**WHAT THE TASK ASKS**
Please print each record that follows precisely as it appears.
┌──
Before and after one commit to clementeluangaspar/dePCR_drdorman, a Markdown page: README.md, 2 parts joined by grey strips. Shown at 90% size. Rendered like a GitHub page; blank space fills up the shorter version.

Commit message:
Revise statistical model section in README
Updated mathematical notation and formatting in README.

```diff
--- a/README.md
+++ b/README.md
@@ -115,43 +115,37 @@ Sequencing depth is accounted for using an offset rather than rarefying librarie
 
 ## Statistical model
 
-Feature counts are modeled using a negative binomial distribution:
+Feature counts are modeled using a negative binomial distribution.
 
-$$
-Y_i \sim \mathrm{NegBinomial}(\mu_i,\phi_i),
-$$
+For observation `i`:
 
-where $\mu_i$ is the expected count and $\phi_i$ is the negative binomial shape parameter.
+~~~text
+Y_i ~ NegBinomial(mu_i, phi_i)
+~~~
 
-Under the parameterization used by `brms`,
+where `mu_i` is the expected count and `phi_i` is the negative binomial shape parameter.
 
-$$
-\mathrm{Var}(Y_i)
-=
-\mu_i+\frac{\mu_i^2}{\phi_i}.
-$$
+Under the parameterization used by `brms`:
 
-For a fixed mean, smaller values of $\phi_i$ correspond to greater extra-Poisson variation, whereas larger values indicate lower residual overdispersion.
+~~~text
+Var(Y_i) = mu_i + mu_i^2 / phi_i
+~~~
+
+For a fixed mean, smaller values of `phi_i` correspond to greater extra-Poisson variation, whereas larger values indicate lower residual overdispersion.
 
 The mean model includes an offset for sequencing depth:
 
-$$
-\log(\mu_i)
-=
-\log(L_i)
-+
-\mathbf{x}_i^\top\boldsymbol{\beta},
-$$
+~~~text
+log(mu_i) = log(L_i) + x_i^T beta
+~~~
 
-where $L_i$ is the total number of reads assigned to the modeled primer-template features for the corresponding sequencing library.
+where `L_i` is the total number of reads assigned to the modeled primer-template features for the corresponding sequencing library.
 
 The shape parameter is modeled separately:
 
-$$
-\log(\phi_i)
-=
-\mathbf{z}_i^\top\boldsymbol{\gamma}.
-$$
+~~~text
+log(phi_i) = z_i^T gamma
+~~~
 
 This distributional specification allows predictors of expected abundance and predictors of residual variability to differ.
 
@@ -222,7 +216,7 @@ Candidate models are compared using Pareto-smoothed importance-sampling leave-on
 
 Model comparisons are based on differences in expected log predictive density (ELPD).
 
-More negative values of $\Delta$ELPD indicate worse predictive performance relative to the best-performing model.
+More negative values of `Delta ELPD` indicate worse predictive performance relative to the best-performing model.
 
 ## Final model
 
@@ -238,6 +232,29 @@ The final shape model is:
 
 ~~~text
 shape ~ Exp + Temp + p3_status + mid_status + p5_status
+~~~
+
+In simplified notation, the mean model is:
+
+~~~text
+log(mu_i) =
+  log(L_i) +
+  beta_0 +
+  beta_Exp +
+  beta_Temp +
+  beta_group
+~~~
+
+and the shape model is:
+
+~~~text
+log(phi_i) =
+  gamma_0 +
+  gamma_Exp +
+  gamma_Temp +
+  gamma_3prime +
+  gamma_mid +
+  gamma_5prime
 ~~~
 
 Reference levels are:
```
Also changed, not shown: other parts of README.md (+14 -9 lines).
└──
**SOLUTION TO THE PROBLEM**
Before and after one commit to clementeluangaspar/dePCR_drdorman, a Markdown page: README.md, 2 parts joined by grey strips. Shown at 90% size. Rendered like a GitHub page; blank space fills up the shorter version.

Commit message:
Revise statistical model section in README
Updated mathematical notation and formatting in README.

```diff
--- a/README.md
+++ b/README.md
@@ -115,43 +115,37 @@ Sequencing depth is accounted for using an offset rather than rarefying librarie
 
 ## Statistical model
 
-Feature counts are modeled using a negative binomial distribution:
+Feature counts are modeled using a negative binomial distribution.
 
-$$
-Y_i \sim \mathrm{NegBinomial}(\mu_i,\phi_i),
-$$
+For observation `i`:
 
-where $\mu_i$ is the expected count and $\phi_i$ is the negative binomial shape parameter.
+~~~text
+Y_i ~ NegBinomial(mu_i, phi_i)
+~~~
 
-Under the parameterization used by `brms`,
+where `mu_i` is the expected count and `phi_i` is the negative binomial shape parameter.
 
-$$
-\mathrm{Var}(Y_i)
-=
-\mu_i+\frac{\mu_i^2}{\phi_i}.
-$$
+Under the parameterization used by `brms`:
 
-For a fixed mean, smaller values of $\phi_i$ correspond to greater extra-Poisson variation, whereas larger values indicate lower residual overdispersion.
+~~~text
+Var(Y_i) = mu_i + mu_i^2 / phi_i
+~~~
+
+For a fixed mean, smaller values of `phi_i` correspond to greater extra-Poisson variation, whereas larger values indicate lower residual overdispersion.
 
 The mean model includes an offset for sequencing depth:
 
-$$
-\log(\mu_i)
-=
-\log(L_i)
-+
-\mathbf{x}_i^\top\boldsymbol{\beta},
-$$
+~~~text
+log(mu_i) = log(L_i) + x_i^T beta
+~~~
 
-where $L_i$ is the total number of reads assigned to the modeled primer-template features for the corresponding sequencing library.
+where `L_i` is the total number of reads assigned to the modeled primer-template features for the corresponding sequencing library.
 
 The shape parameter is modeled separately:
 
-$$
-\log(\phi_i)
-=
-\mathbf{z}_i^\top\boldsymbol{\gamma}.
-$$
+~~~text
+log(phi_i) = z_i^T gamma
+~~~
 
 This distributional specification allows predictors of expected abundance and predictors of residual variability to differ.
 
@@ -222,7 +216,7 @@ Candidate models are compared using Pareto-smoothed importance-sampling leave-on
 
 Model comparisons are based on differences in expected log predictive density (ELPD).
 
-More negative values of $\Delta$ELPD indicate worse predictive performance relative to the best-performing model.
+More negative values of `Delta ELPD` indicate worse predictive performance relative to the best-performing model.
 
 ## Final model
 
@@ -238,6 +232,29 @@ The final shape model is:
 
 ~~~text
 shape ~ Exp + Temp + p3_status + mid_status + p5_status
+~~~
+
+In simplified notation, the mean model is:
+
+~~~text
+log(mu_i) =
+  log(L_i) +
+  beta_0 +
+  beta_Exp +
+  beta_Temp +
+  beta_group
+~~~
+
+and the shape model is:
+
+~~~text
+log(phi_i) =
+  gamma_0 +
+  gamma_Exp +
+  gamma_Temp +
+  gamma_3prime +
+  gamma_mid +
+  gamma_5prime
 ~~~
 
 Reference levels are:
```
Also changed, not shown: other parts of README.md (+14 -9 lines).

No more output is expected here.